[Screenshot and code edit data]

►

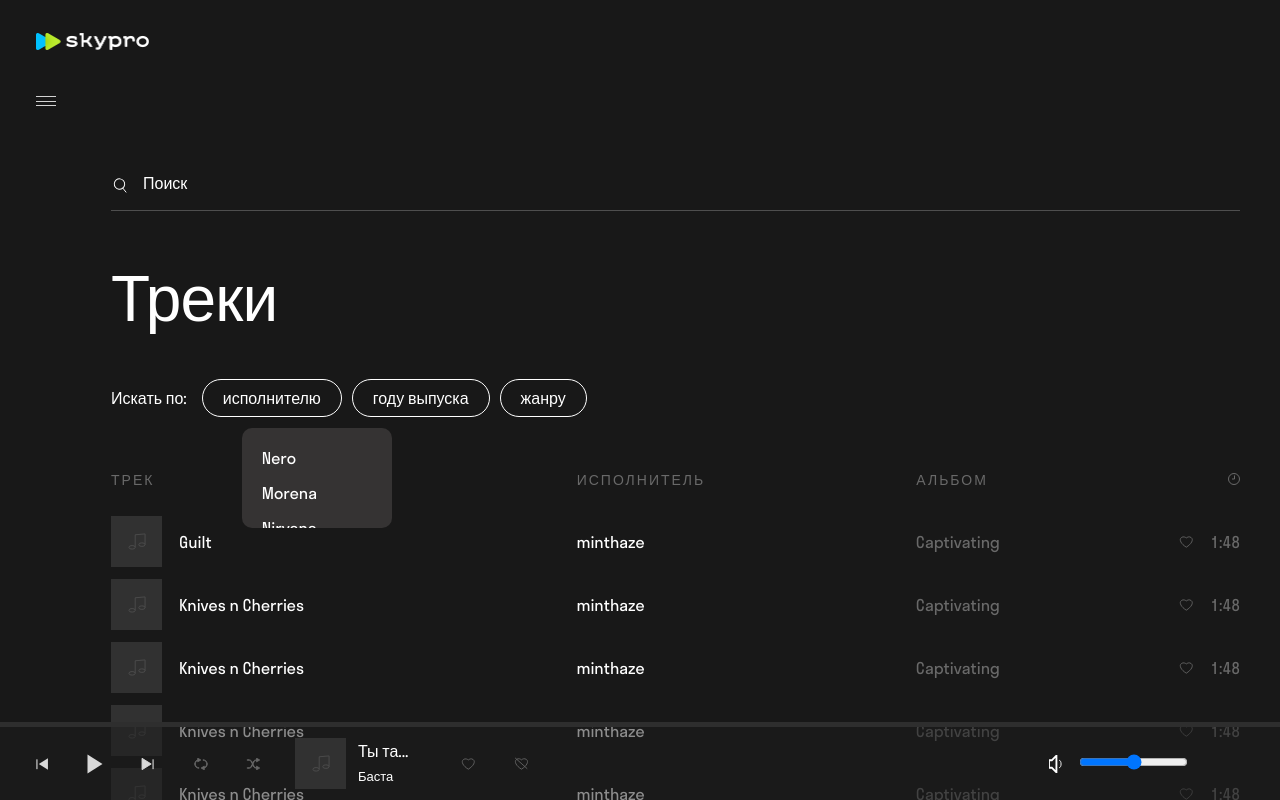
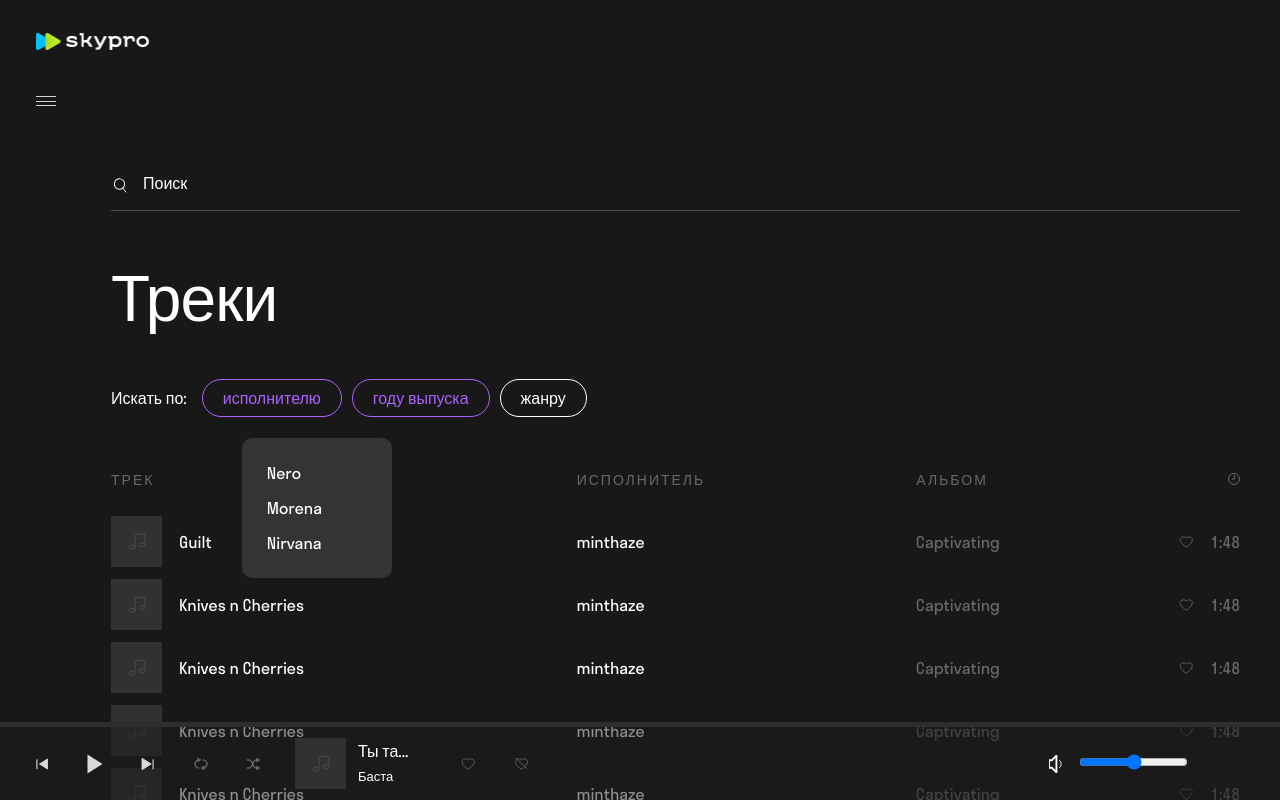
Before and after one commit to NataliaTrukhman/skypro-music, a React (Create React App) app: page / in a window 1280 px wide. Both pictures are taken after a click on the element "исполнителю". Built offline with nearby package versions, Linux system fonts and the light colour scheme.

Commit message:
доработки?

```diff
--- a/src/components/FilterBlocks.js
+++ b/src/components/FilterBlocks.js
@@ -12,6 +12,10 @@ const authors = [
     }, {
         id: 2,
         name: 'Nirvana',
+    },
+    {
+        id: 3,
+        name: 'Ray Charles',
     }
 ]
 
@@ -42,6 +46,10 @@ const genres = [
     }, {
         id: 2,
         name: 'классика',
+    },
+    {
+        id: 3,
+        name: 'джаз',
     }
 ]
 
@@ -51,30 +59,42 @@ function FilterBlocks() {
     //     setShowFilter(showFilter)
     // }
 
+    const [showActive, setShowActive] = useState(false);
+
+
+    // let className
+
     function showClick(filter){
-        if (showFilter === filter) {
+
+        if (showFilter === filter && showActive === false) {
           setShowFilter(null)
+
+
+
        } else {
           setShowFilter(filter)
-       }
+          setShowActive(!showActive)
+
+          }
+
      }
 
 
 
     return (
         <>
-            <div className="filter__button button-author _btn-text" onClick={() => showClick("authors")}>
+            <div className={`filter__button button-year _btn-text ${showActive ? 'active' : '' }`} onClick={() => showClick("authors")}>
                 исполнителю
             </div>
 
-            {showFilter === "authors" ? <ListItems items={authors}  /> : null }
-            {/* {showFilter && <ListItems items={authors} />} */}
+            {showFilter === "authors" ? <ListItems items={authors} /> : null }
 
-            <div className="filter__button button-year _btn-text" onClick={() => showClick("years")}>
+
+            <div className={`filter__button button-year _btn-text ${showActive ? 'active' : '' }`} onClick={() => showClick("years")}>
                 году выпуска
             </div>
             {showFilter === "years" ? <ListItems items={years}  /> : null }
-            {/* {showFilter && <ListItems items={years} />} */}
+
 
             <div className="filter__button button-genre _btn-text" onClick={() => showClick("genres")} >жанру</div>
             {showFilter === "genres" ? <ListItems items={genres}  /> : null }
@@ -90,10 +110,12 @@ function ListItems({ items }) {
     const List = items.map(i => <li className="line _btn-text" key={i.id}>{i.name}</li>)
     return (
       <div className="popupblock" >
-
-        <ul className="popup " >
+    <div className="popupcontainer " >
+    <ul className="popup " >
                 {List}
             </ul>
+    </div>
+
 
 
        </div>
--- a/src/components/TrackList.css
+++ b/src/components/TrackList.css
@@ -139,26 +139,32 @@
   .popupblock{
     position: relative;
     right: 110px;
-    top: 30px;
+    top: 40px;
 
   }
+  .popupcontainer{
+    width: 150px;
+    position: absolute;
+    background-color: #353333;
+    padding: 20px;
+    border-radius: 10px;
+  }
   .popup {
-    position: absolute;
-    width: 150px;
     max-height: 100px;
     overflow-y: scroll;
     display: flex;
     flex-direction: column;
     gap: 15px;
-    background-color: #353333;
-    border-radius: 10px;
-    padding: 20px;
+    padding: 5px;
 
-
+    }
+    .active {
+      border-color: #ad61ff;
+      color: #ad61ff;
     }
 
     .popup::-webkit-scrollbar {
-      width: 10px;
+      width: 8px;
       background-color: #514e4e;
   }
 
```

◄

▶ Activity:
Please retype the data exactly, but do not carry over any picture.

▶ Response:
Before and after one commit to NataliaTrukhman/skypro-music, a React (Create React App) app: page / in a window 1280 px wide. Both pictures are taken after a click on the element "исполнителю". Built offline with nearby package versions, Linux system fonts and the light colour scheme.

Commit message:
доработки?

```diff
--- a/src/components/FilterBlocks.js
+++ b/src/components/FilterBlocks.js
@@ -12,6 +12,10 @@ const authors = [
     }, {
         id: 2,
         name: 'Nirvana',
+    },
+    {
+        id: 3,
+        name: 'Ray Charles',
     }
 ]
 
@@ -42,6 +46,10 @@ const genres = [
     }, {
         id: 2,
         name: 'классика',
+    },
+    {
+        id: 3,
+        name: 'джаз',
     }
 ]
 
@@ -51,30 +59,42 @@ function FilterBlocks() {
     //     setShowFilter(showFilter)
     // }
 
+    const [showActive, setShowActive] = useState(false);
+
+
+    // let className
+
     function showClick(filter){
-        if (showFilter === filter) {
+
+        if (showFilter === filter && showActive === false) {
           setShowFilter(null)
+
+
+
        } else {
           setShowFilter(filter)
-       }
+          setShowActive(!showActive)
+
+          }
+
      }
 
 
 
     return (
         <>
-            <div className="filter__button button-author _btn-text" onClick={() => showClick("authors")}>
+            <div className={`filter__button button-year _btn-text ${showActive ? 'active' : '' }`} onClick={() => showClick("authors")}>
                 исполнителю
             </div>
 
-            {showFilter === "authors" ? <ListItems items={authors}  /> : null }
-            {/* {showFilter && <ListItems items={authors} />} */}
+            {showFilter === "authors" ? <ListItems items={authors} /> : null }
 
-            <div className="filter__button button-year _btn-text" onClick={() => showClick("years")}>
+
+            <div className={`filter__button button-year _btn-text ${showActive ? 'active' : '' }`} onClick={() => showClick("years")}>
                 году выпуска
             </div>
             {showFilter === "years" ? <ListItems items={years}  /> : null }
-            {/* {showFilter && <ListItems items={years} />} */}
+
 
             <div className="filter__button button-genre _btn-text" onClick={() => showClick("genres")} >жанру</div>
             {showFilter === "genres" ? <ListItems items={genres}  /> : null }
@@ -90,10 +110,12 @@ function ListItems({ items }) {
     const List = items.map(i => <li className="line _btn-text" key={i.id}>{i.name}</li>)
     return (
       <div className="popupblock" >
-
-        <ul className="popup " >
+    <div className="popupcontainer " >
+    <ul className="popup " >
                 {List}
             </ul>
+    </div>
+
 
 
        </div>
--- a/src/components/TrackList.css
+++ b/src/components/TrackList.css
@@ -139,26 +139,32 @@
   .popupblock{
     position: relative;
     right: 110px;
-    top: 30px;
+    top: 40px;
 
   }
+  .popupcontainer{
+    width: 150px;
+    position: absolute;
+    background-color: #353333;
+    padding: 20px;
+    border-radius: 10px;
+  }
   .popup {
-    position: absolute;
-    width: 150px;
     max-height: 100px;
     overflow-y: scroll;
     display: flex;
     flex-direction: column;
     gap: 15px;
-    background-color: #353333;
-    border-radius: 10px;
-    padding: 20px;
+    padding: 5px;
 
-
+    }
+    .active {
+      border-color: #ad61ff;
+      color: #ad61ff;
     }
 
     .popup::-webkit-scrollbar {
-      width: 10px;
+      width: 8px;
       background-color: #514e4e;
   }
 
```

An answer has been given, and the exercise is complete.